A man who had close links to one of the Sept. 11, 2001, hijackers was deported from New Zealand last month after officials discovered his true identity and learned he had been taking pilot lessons in the country, the government said yesterday.
Rayed Mohammed Abdullah Ali, a Yemeni, was deported to Saudi Arabia on May 30 because his presence in New Zealand posed a security threat, Immigration Minister David Cunliffe said.
He declined to give details, but said authorities did not have any evidence of any specific plans for a terrorist attack.
The US congressional probe into the Sept. 11, 2001, attacks in the US said Rayed Abdullah was a friend of Saudi Arabian Hani Hanjour, one of the terrorists aboard American Airlines flight 77 that was flown into the Pentagon, and attended a flight school in Arizona, where Hanjour also received training.
"He was directly associated with persons responsible for the terrorist attacks in the United States on Sept. 11, 2001," Cunliffe said in a statement.
Rayed Abdullah was deported one day after he was arrested in Palmerston North on New Zealand's North Island, where he was taking pilot training lessons.
"He was building up his flying hours flying with an instructor. He'd previously trained as a pilot in the United States," Cunliffe said.

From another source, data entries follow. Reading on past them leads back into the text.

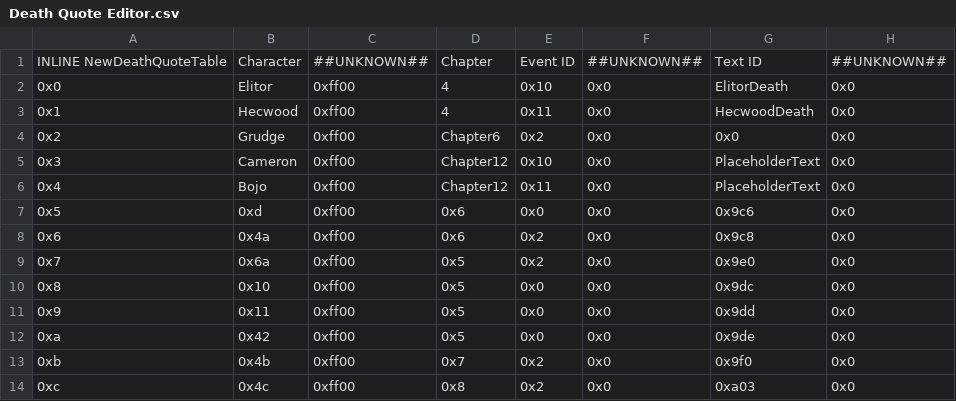
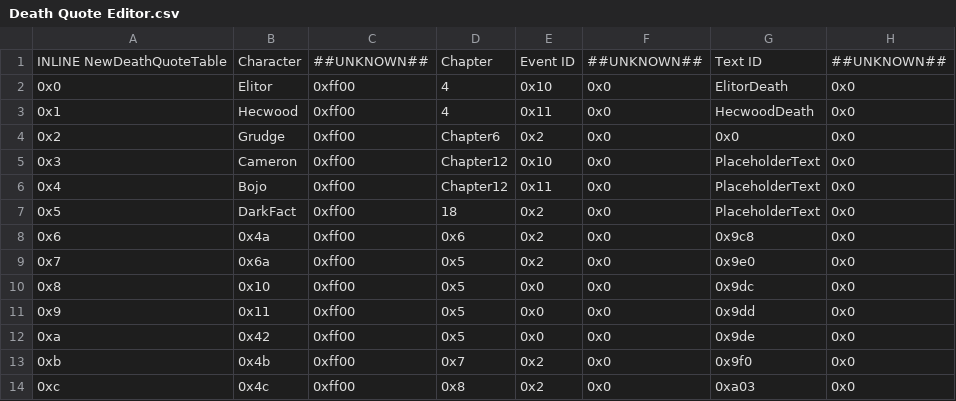
Before and after one commit to FireEmblemUniverse/VBA-Blitz-Tendency, a CSV file: Tables/FE8 Nightmare modules/Quote editors/Death Quote Editor.csv, drawn as a sheet; only a part is shown.

Commit message:
Add death quote.

```diff
--- a/Tables/FE8 Nightmare modules/Quote editors/Death Quote Editor.csv
+++ b/Tables/FE8 Nightmare modules/Quote editors/Death Quote Editor.csv
@@ -6,3 +6,3 @@ INLINE NewDeathQuoteTable,Character,##UNKNOWN##,Chapter,Event ID,##UNKNOWN##,Tex
 0x4,Bojo,0xff00,Chapter12,0x11,0x0,PlaceholderText,0x0
-0x5,0xd,0xff00,0x6,0x0,0x0,0x9c6,0x0
+0x5,DarkFact,0xff00,18,0x2,0x0,PlaceholderText,0x0
 0x6,0x4a,0xff00,0x6,0x2,0x0,0x9c8,0x0
```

Rayed Abdullah had used "a variation of his name in applying for entry to New Zealand" and his real identity had only become known after he arrived in the country, Cunliffe said.
He didn't say what had led to the discovery of his real name.
"Once his real identity became known, he was identified as having close connections to people involved with the Sept. 11, 2001, attacks in the United States, and had been named in the 9/11 Commission Report," Cunliffe said.
The US Embassy in the capital, Wellington, "is not providing any comment at this time," spokeswoman Janine Burns said.
Rayed Abdullah entered New Zealand in February, telling immigration officials he was coming to the country to study English, and took up residency in Auckland, where he began taking language classes.
He then moved to Palmerston North, 540km south of the city, where he joined a pilot training program at the Manawatu Aero Club, Cunliffe said.
He said the nature of Rayed Abdullah's activities in New Zealand was part of the reason for his deportation. The minister declined to give details.
"What I will say is that we don't have any evidence of a specific terrorist threat by the gentleman in New Zealand nor are we saying he was undertaking terrorist activities," Cunliffe told National Radio.
Manawatu Districts Aero Club president Grant Hadfield said Rayed Abdullah had flown light trainer airplanes with an instructor at the club for five or six hours.
He said the man's background had been checked by the club's chief instructor, who found no reason to believe he posed any threat. The student had 79 hours of flying time on his US flight log book, Hadfield said.
"We had no reason to suggest there was anything to suspect" about the man, Hadfield said. "He was always polite, courteous and confident as a person and a pilot."
The Sept. 11 Commission report said that Rayed Abdullah entered the US in late 1997 and obtained his private pilot's license in December 1998 after training in Arizona. He then went to work as a computer programmer before resuming flight training in mid-2001, it said.